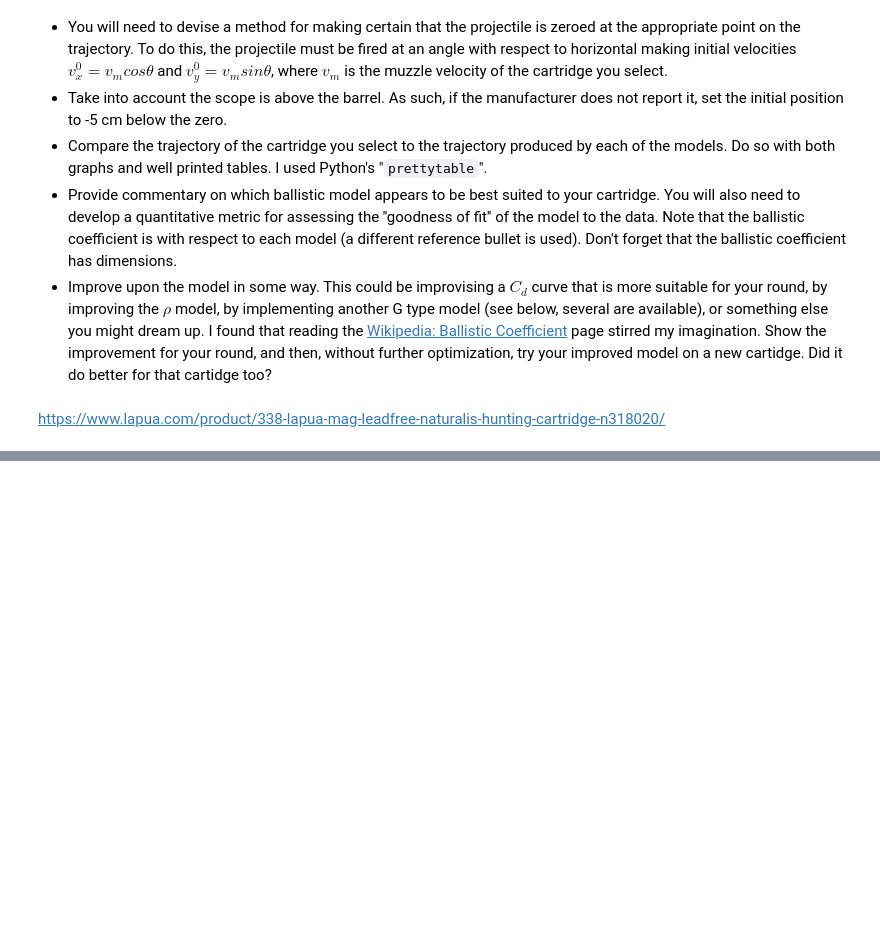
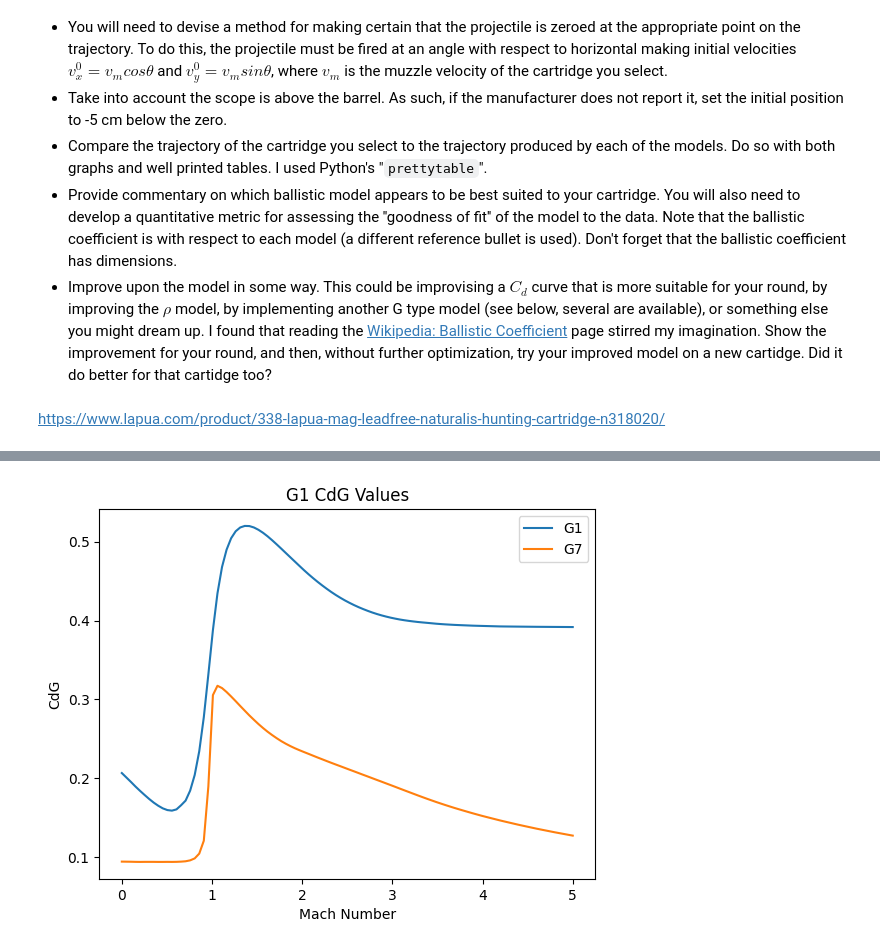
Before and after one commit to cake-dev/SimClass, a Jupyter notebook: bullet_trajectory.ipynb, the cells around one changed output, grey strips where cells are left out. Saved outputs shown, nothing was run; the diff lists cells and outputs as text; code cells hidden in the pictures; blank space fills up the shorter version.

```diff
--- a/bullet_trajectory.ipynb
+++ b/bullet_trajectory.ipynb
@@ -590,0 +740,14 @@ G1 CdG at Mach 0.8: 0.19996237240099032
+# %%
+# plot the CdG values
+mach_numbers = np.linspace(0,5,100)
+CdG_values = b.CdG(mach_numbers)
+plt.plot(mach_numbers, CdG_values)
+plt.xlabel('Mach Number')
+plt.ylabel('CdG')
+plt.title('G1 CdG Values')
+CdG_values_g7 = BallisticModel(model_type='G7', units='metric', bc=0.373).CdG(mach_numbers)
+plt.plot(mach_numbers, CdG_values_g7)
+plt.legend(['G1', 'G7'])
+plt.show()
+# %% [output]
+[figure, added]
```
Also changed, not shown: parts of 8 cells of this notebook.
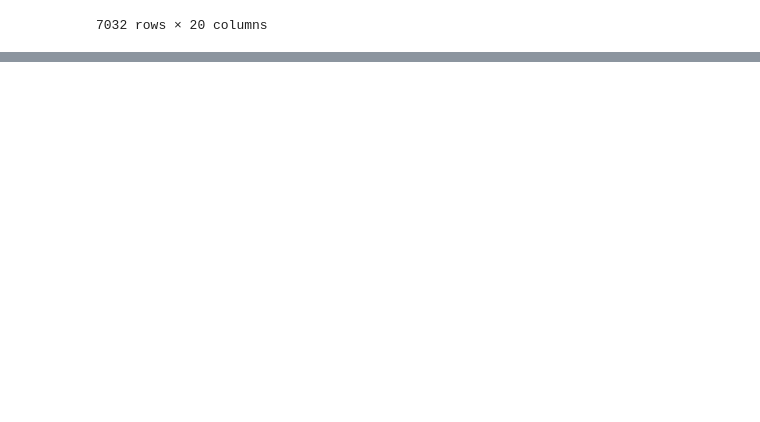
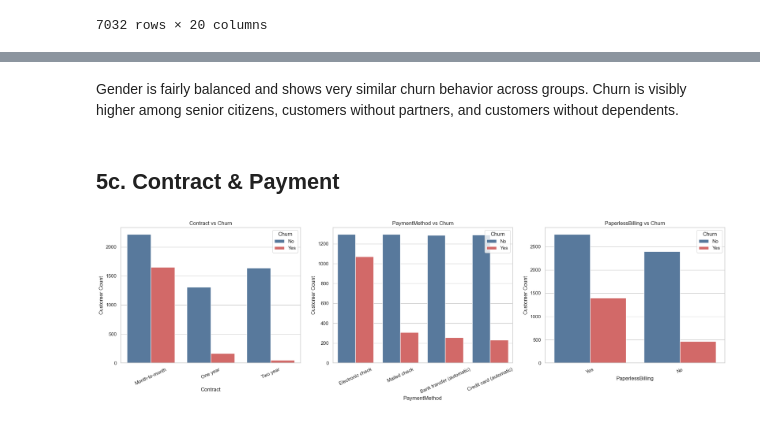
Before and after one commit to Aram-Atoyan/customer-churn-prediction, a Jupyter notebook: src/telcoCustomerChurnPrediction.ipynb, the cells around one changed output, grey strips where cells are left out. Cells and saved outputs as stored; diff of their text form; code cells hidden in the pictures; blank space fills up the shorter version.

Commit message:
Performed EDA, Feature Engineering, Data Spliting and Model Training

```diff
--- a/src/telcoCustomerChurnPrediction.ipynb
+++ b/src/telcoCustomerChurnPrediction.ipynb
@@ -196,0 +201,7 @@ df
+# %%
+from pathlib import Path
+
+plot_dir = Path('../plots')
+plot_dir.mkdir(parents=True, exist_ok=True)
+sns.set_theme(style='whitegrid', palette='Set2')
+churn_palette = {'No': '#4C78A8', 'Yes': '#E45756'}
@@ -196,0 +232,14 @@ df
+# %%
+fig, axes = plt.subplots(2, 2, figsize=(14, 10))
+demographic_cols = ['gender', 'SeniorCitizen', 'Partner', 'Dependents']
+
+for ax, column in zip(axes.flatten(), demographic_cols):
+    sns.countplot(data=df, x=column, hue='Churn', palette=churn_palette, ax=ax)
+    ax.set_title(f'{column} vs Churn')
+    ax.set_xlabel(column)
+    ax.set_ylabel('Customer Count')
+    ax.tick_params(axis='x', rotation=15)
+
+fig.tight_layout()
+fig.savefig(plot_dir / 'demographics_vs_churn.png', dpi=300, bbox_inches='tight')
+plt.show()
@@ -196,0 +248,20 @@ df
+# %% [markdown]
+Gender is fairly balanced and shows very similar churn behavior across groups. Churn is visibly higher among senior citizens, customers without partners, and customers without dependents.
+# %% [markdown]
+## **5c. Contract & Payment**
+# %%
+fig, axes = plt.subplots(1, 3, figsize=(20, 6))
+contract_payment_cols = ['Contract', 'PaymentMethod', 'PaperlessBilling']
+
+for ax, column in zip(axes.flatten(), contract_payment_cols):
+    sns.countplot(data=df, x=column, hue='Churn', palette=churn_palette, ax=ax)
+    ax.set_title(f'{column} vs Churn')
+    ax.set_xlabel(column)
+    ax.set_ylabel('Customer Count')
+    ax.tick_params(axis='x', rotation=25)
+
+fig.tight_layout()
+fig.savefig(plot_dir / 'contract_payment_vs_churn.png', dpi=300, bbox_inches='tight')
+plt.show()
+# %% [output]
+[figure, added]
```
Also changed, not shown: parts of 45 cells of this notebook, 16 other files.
○ ○ ○ ○ ○ ○ ○
What you are asked to do | Go through the material above, and wherever a line contains the string "parts", return it.

Answer space |
Also changed, not shown: parts of 8 cells of this notebook.
Also changed, not shown: parts of 45 cells of this notebook, 16 other files.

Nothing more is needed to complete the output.